## [About this task]
What lines of the data below hold "sheet"? Show them.

## [Data]
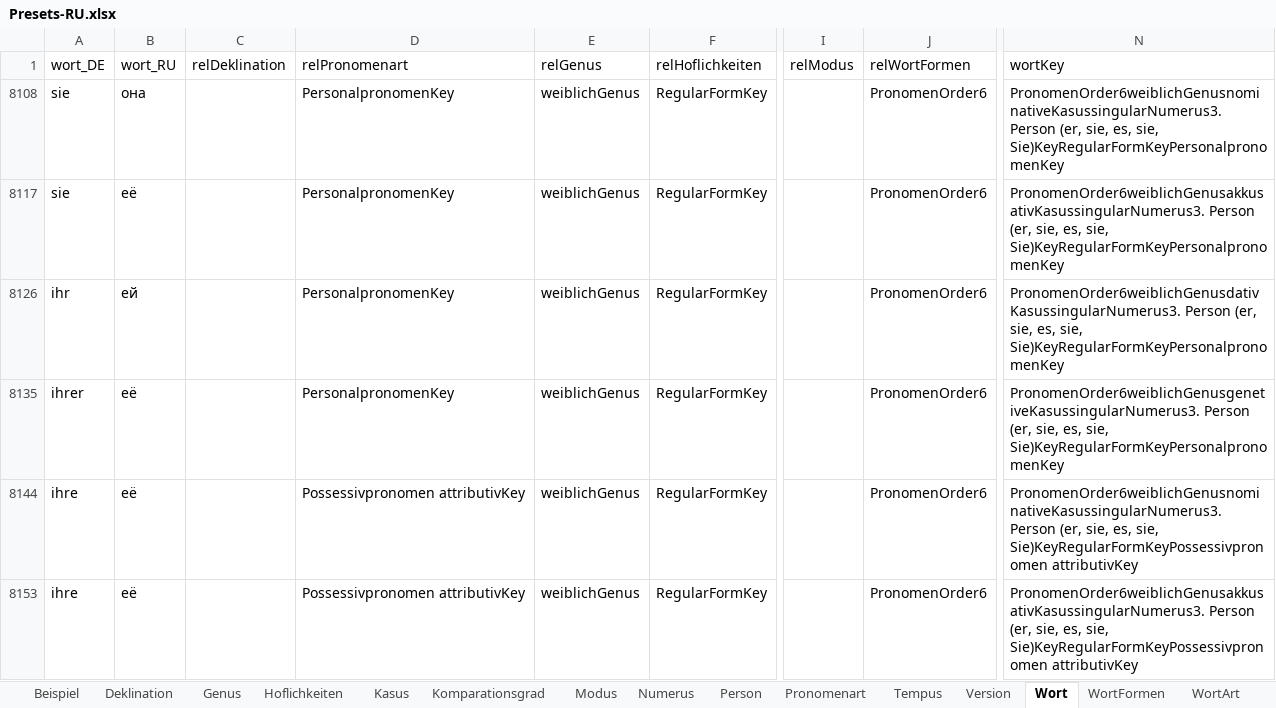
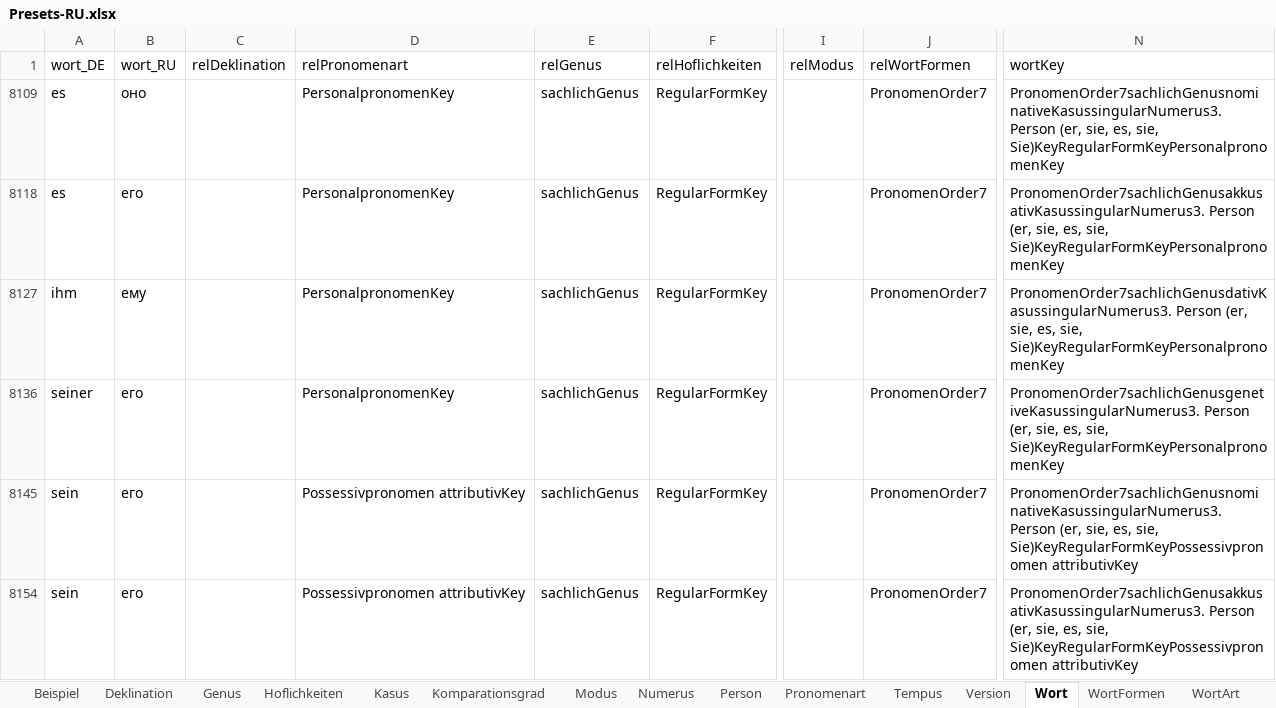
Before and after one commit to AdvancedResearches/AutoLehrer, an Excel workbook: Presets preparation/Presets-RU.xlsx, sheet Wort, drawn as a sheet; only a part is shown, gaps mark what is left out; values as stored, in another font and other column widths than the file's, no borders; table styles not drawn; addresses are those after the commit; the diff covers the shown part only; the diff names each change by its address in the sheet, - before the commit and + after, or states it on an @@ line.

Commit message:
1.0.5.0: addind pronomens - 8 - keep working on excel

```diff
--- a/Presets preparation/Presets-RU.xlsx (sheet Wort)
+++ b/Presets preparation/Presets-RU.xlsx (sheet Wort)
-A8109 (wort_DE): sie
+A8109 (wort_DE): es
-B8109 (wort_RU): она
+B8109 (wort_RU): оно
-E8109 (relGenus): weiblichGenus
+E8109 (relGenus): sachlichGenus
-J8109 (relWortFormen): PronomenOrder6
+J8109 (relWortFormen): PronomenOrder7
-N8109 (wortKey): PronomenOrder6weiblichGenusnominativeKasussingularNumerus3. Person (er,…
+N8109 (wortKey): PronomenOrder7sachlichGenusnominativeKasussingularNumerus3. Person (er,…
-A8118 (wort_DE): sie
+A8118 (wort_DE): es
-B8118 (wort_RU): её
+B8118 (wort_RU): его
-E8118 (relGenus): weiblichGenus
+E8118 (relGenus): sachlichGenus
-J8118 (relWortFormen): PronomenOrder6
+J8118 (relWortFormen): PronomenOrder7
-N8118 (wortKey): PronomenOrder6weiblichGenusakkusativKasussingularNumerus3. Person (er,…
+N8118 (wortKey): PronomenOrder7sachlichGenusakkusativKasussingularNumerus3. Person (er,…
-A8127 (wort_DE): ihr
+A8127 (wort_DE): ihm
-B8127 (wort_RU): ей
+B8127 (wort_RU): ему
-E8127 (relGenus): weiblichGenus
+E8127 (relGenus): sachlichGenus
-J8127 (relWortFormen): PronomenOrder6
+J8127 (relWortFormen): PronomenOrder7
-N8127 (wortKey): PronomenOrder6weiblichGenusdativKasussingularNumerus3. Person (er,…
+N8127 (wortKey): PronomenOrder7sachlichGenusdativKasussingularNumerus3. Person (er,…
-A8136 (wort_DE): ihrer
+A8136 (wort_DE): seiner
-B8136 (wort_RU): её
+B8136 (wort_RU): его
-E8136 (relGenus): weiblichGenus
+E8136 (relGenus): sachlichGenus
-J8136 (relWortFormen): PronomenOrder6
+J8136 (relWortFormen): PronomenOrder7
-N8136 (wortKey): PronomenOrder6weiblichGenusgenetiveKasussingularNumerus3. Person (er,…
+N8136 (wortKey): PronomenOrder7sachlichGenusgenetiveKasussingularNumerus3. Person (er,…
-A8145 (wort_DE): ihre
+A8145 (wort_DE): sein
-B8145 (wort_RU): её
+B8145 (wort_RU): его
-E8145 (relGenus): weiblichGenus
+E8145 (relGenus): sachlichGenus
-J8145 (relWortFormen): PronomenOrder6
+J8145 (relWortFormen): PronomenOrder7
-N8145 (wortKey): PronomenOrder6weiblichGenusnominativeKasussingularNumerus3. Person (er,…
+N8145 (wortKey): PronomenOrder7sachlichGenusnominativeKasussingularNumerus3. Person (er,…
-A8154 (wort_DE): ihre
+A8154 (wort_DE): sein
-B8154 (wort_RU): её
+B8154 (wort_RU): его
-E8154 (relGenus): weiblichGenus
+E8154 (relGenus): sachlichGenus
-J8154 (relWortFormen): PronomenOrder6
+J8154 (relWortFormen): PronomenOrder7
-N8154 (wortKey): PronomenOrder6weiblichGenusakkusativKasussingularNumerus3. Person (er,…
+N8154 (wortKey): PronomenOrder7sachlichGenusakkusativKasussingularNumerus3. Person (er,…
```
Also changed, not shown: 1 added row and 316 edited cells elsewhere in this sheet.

==

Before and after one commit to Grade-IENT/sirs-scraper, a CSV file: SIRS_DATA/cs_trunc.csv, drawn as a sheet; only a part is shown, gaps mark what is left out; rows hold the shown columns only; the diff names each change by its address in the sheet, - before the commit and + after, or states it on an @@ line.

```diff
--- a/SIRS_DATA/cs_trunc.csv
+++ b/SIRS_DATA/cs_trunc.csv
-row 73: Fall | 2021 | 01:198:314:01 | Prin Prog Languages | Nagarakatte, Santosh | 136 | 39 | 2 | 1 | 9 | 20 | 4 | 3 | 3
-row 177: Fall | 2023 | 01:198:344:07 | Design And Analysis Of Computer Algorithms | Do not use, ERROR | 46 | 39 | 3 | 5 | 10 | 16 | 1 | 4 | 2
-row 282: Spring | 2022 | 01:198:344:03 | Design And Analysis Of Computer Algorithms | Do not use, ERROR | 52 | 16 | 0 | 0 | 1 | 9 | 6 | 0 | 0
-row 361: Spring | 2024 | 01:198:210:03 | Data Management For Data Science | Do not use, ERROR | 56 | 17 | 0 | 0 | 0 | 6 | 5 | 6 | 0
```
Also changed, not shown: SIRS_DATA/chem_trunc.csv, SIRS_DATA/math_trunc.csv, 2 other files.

## [Completed task]
Before and after one commit to AdvancedResearches/AutoLehrer, an Excel workbook: Presets preparation/Presets-RU.xlsx, sheet Wort, drawn as a sheet; only a part is shown, gaps mark what is left out; values as stored, in another font and other column widths than the file's, no borders; table styles not drawn; addresses are those after the commit; the diff covers the shown part only; the diff names each change by its address in the sheet, - before the commit and + after, or states it on an @@ line.
--- a/Presets preparation/Presets-RU.xlsx (sheet Wort)
+++ b/Presets preparation/Presets-RU.xlsx (sheet Wort)
Also changed, not shown: 1 added row and 316 edited cells elsewhere in this sheet.
Before and after one commit to Grade-IENT/sirs-scraper, a CSV file: SIRS_DATA/cs_trunc.csv, drawn as a sheet; only a part is shown, gaps mark what is left out; rows hold the shown columns only; the diff names each change by its address in the sheet, - before the commit and + after, or states it on an @@ line.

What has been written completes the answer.